“With Pierre Bergé, a whole portion of our literary and artistic legacy is disappearing,”-French President Emmanuel Macron
In 2009 after the death of Yves Saint Laurent Bergé decided to put under the hammer his collection of art and furniture to benefit his foundation. The spectacular apartment at 55 rue de Babylone which he shared with the fashion icon was dismantled and reassembled at the Grand Palais, the enormous glass-covered hall used for the World Exposition in Paris. For the public exhibit before the auction in February of 2009, lines snaked around the venue for days as members of the public vied for a glimpse of the couple’s magnificent selection of Art Deco furniture, priceless paintings, and ancient Chinese statues. The auction raised 374 million euros, making it the most expensive private collection ever to go under the hammer, according to Christie’s.
Bergé’s death precedes the inauguration of two Yves Saint Laurent museums in Paris and Marrakech, which the entrepreneur considered the culmination of a life’s work promoting the talent of the couturier whose existence was intertwined with his own. Bergé founded the Yves Saint Laurent couture house with the designer in 1961 and ran it until 2002. A businessman, collector and patron of the arts, he held many positions of influence: co-owner of French newspaper Le Monde, founder of AIDS charity Sidaction and former president of the Paris Opera.
“He was my family, he was a genius, I called him Superman!!! I am desperate,” said Saint Laurent’s longtime muse Betty Catroux, who frequently attended the brand’s shows in recent years alongside Bergé.
French President Emmanuel Macron paid tribute to Bergé’s tireless support for the arts. “With Pierre Bergé, a whole portion of our literary and artistic legacy is disappearing,” he said. “It will be up to his friends and those who were guided by him to keep that memory alive and to help the French understand the importance of what he did for French culture and to perpetuate his work.”
Macron also nodded to Bergé’s habit of bluntly speaking his mind, which saw him engage in heated public discussions on issues including gay marriage and the Islamic veil, as well as entering public feuds with personalities including Karl Lagerfeld and Tom Ford.
“He spared no opponent in any of his battles. His sharp tongue, which some people objected to, was the flip side of a profound and total commitment,” he said.

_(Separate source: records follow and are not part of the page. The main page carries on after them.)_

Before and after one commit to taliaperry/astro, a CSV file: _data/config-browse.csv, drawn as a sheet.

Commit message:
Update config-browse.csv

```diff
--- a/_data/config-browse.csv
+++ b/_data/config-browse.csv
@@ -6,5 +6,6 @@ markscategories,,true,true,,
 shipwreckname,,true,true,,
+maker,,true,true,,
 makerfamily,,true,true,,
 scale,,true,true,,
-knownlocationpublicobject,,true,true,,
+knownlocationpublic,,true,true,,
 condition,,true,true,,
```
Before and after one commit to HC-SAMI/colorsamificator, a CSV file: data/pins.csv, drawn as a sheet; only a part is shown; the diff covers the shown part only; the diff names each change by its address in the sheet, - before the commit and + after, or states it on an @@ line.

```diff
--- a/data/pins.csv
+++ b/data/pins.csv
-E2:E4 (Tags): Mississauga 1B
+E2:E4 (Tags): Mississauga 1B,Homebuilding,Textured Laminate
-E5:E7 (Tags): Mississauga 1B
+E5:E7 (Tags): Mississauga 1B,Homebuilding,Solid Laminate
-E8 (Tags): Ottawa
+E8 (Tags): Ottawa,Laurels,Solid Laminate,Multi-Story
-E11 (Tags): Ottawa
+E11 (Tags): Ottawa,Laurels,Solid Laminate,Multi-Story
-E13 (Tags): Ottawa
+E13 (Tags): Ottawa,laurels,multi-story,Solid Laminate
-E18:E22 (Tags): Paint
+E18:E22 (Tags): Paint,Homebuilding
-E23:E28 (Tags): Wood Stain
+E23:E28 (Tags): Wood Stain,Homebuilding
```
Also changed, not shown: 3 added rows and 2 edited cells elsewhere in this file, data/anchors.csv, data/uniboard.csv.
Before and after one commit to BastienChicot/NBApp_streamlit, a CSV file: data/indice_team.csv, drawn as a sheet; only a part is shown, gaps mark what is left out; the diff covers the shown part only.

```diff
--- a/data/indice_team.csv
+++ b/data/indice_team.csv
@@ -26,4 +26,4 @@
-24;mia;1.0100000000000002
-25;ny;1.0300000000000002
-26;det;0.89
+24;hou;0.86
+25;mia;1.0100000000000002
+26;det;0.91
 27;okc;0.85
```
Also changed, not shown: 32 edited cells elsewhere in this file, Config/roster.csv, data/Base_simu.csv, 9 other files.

Bernard Arnault, chairman and chief executive officer of luxury conglomerate LVMH, said he was “deeply saddened” by Bergé’ s death. “He combined immense culture and sophisticated taste with a great talent as an entrepreneur. At the head of the fashion house he founded and managed, and the cultural institutions he presided, he contributed considerably to France’s influence worldwide,” Arnault said in a statement.
The Fondation Pierre Bergé – Yves Saint Laurent said in a statement, Bergé passed away in his sleep in the early hours of Friday at home in Saint-Rémy-de-Provence after a long illness.
Top Photo: Pierre Bergé photographié par/by Studio Harcourt Paris creative commons